Signed&Numbered / Limited Editions of 35
42 double sides screen printed plates rect shows 42 single images verso builds up as single 42 plate composite image.
- 16 x 22 cm each, 96 x 154 cm over all
- Shot in 2015, Printed in 2019
- 2screen print on paper (both sides) in an aluminum box, a complete set of 42 pieces
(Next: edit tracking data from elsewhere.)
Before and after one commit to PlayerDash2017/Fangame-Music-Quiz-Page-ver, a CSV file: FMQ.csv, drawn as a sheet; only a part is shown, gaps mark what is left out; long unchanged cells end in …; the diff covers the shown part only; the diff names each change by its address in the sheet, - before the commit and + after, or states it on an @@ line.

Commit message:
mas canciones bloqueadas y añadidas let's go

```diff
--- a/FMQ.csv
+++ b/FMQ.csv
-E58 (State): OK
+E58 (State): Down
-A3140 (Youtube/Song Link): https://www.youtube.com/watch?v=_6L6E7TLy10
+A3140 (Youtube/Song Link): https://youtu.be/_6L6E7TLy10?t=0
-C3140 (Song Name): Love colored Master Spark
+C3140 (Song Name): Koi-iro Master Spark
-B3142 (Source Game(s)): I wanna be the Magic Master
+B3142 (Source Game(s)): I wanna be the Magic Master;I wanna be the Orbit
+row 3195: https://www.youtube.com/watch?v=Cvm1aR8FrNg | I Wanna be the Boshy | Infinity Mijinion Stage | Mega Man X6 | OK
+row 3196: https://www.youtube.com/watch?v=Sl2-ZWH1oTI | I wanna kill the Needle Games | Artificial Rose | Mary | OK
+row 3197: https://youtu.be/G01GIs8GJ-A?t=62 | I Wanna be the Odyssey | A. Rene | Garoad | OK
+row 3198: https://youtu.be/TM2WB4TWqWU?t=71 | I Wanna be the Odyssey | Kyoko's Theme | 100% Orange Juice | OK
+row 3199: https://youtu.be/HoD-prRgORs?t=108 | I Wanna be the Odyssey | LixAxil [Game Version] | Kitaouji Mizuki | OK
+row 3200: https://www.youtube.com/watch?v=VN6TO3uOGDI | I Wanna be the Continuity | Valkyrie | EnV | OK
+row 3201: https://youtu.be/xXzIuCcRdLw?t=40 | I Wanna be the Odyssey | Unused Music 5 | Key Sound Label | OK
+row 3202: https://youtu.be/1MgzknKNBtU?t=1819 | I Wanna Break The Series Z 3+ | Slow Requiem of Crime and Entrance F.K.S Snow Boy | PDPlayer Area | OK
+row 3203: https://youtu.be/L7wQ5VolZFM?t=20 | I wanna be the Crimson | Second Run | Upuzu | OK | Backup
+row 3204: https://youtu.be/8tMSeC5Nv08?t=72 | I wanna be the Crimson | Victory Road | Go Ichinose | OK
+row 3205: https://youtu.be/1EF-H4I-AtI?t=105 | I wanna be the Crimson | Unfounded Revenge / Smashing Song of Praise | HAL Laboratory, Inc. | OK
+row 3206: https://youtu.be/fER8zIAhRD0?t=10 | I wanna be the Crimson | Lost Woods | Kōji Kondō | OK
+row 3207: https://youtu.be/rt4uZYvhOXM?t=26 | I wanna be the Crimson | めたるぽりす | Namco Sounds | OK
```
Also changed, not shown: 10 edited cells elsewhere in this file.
Antony Cairns (b. London, 1980) takes photographs at night, using the available light cast by buildings in urban centers like London, Tokyo and Los Angeles. In many cases the structures that he chooses are still under construction, little more than the skeletons of the office buildings and luxury apartments of that they are destined to become. His work is resolutely non-topographic, in the conventional sense in which photography has been used to record spaces, structures and architectural styles. There is more, however, to Cairns’s work than simply his distinctive approach to picturing the urban environment. His is a practice that accepts and embraces the photographic medium in its sophisticated entirety: from the effect use of light on analogue film, through a range of experimental darkroom processes, to an innovative and highly specialized understanding of the supports available to the photographic image in the twenty-first century. Cairns presents his work in a number of complementary but contrasting ways: from painstakingly layered and assembled artists books LDN (2010), LPT (2012), OSC (2016); to translucent films of silver gelatin applied directly to sheets of aluminium, LDN2 (2013), LDN3 (2014); to experiments with electronic ink, both in working Amazon Kindle reading tablets hacked to contain his complete work, LDN EI (2015); and on their extracted frozen screens; strange distant descendants of the daguerreotype, TYO2 (2017). Cairns was also the winner of the 2015 Hariban Prize, resulting in a residency at the Benrido Collotype atelier in Kyoto. Once again faced with the possibility of extending and expanding the photographic image through its reproducible character Cairns made a series of interventions within, and interpretations of, the collotype process LA-LV (2016). Cairns has recently begun to explore the prehistory of the digital age in several related ways, by printing his works and assembling them as montages on early computer punch cards, OSC Osaka Station City (2016) and by using the screens of outmoded digital cameras and equipment to screen and project his work. Cairns has exhibited and published widely, in Europe, the United States and Japan. He lives and works in London.